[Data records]
----

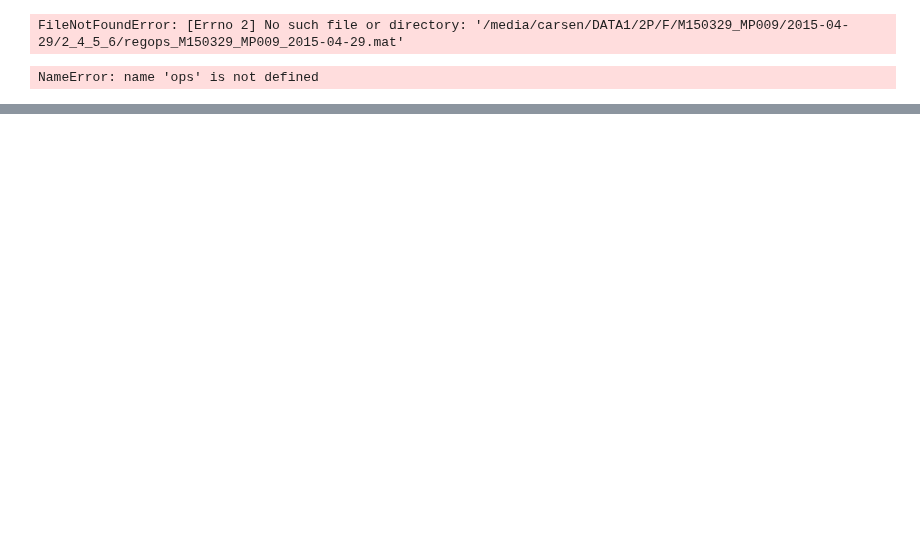
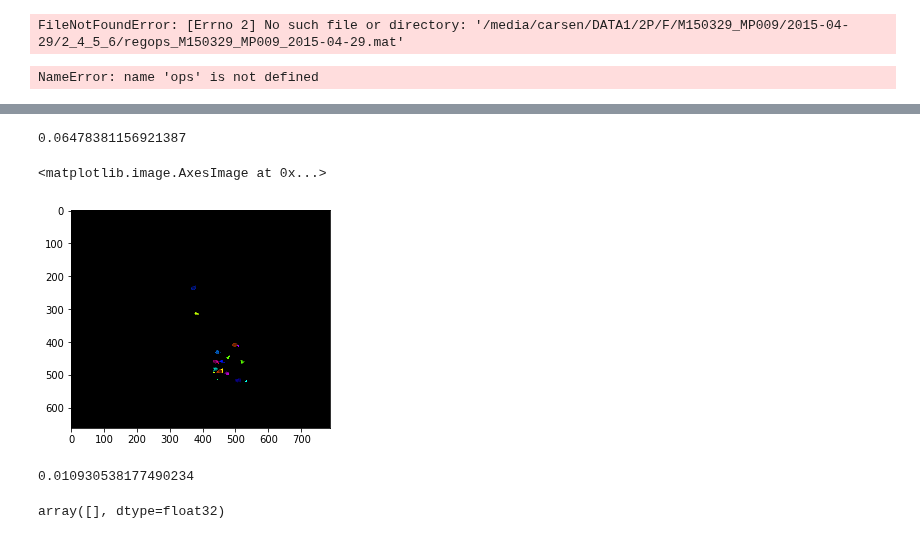
Before and after one commit to MouseLand/suite2p, a Jupyter notebook: trycelldetect.ipynb, the cells around one changed output, grey strips where cells are left out. Cells and saved outputs as stored; diff of their text form; code cells hidden in the pictures; blank space fills up the shorter version.

Commit message:
cell mask drawing

```diff
--- a/trycelldetect.ipynb
+++ b/trycelldetect.ipynb
@@ -443,0 +509,19 @@ for n in range(ncells):
+# %%
+from skimage.color import hsv2rgb
+ff = 1
+iM1 = iMask[ff,:,:]
+H[iM1>=0,0] = cols[iM1[iM1>=0]]
+Lam1 = Lam[ff,:,:]
+V  = np.maximum(0, np.minimum(1, 0.75 * Lam1/ Lam1[Lam1>1e-10].mean()))
+V = np.expand_dims(V,axis=2)
+#V = np.minimum(1, np.expand_dims(mimg,axis=2) + S)
+S = np.expand_dims(Smask[ff,:,:],axis=2)
+#plt.imshow(Lam[0,:,:],vmin=0,vmax=.015)
+t0=tic()
+rgb = hsv_to_rgb(np.concatenate((H,S,V),axis=2))
+print(toc(t0))
+plt.imshow(rgb)
+# %% [output]
+0.06478381156921387
+<matplotlib.image.AxesImage at 0x...>
+[figure, added]
@@ -443,0 +534,34 @@ for n in range(ncells):
+# %%
+# flip 529
+import time
+def tic():
+    return time.time()
+def toc(t0):
+    return time.time()-t0
+
+t0=tic()
+n = 529
+ffrom = int(1-iscell[n])
+fto = 1 - ffrom
+nin = iMask[ffrom,:,:]==n
+iMask[fto,nin] = n
+Lam[fto,nin] = Lam[ffrom,nin]
+Smask[fto,nin] = 1
+niext = iExt[ffrom,:,:]==n
+iExt[fto,niext] = n
+Sext[fto,niext] = 1
+
+iMask[ffrom,nin] = -1
+Lam[ffrom,nin] = 0
+Smask[ffrom,nin] = 0
+iExt[ffrom,niext] = -1
+Sext[ffrom,niext] = 0
+
+iscell[n] = ~iscell[n]
+print(toc(t0))
+
+
+Lam[1,iMask[1,:,:]==529]
+# %% [output]
+0.010930538177490234
+array([], dtype=float32)
```
Also changed, not shown: parts of 5 cells of this notebook, 1 other file.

----

- [ACTION ITEM]
For the string "time", show each line of the entries above where it occurs.

- [REPLY]
+import time
+    return time.time()
+    return time.time()-t0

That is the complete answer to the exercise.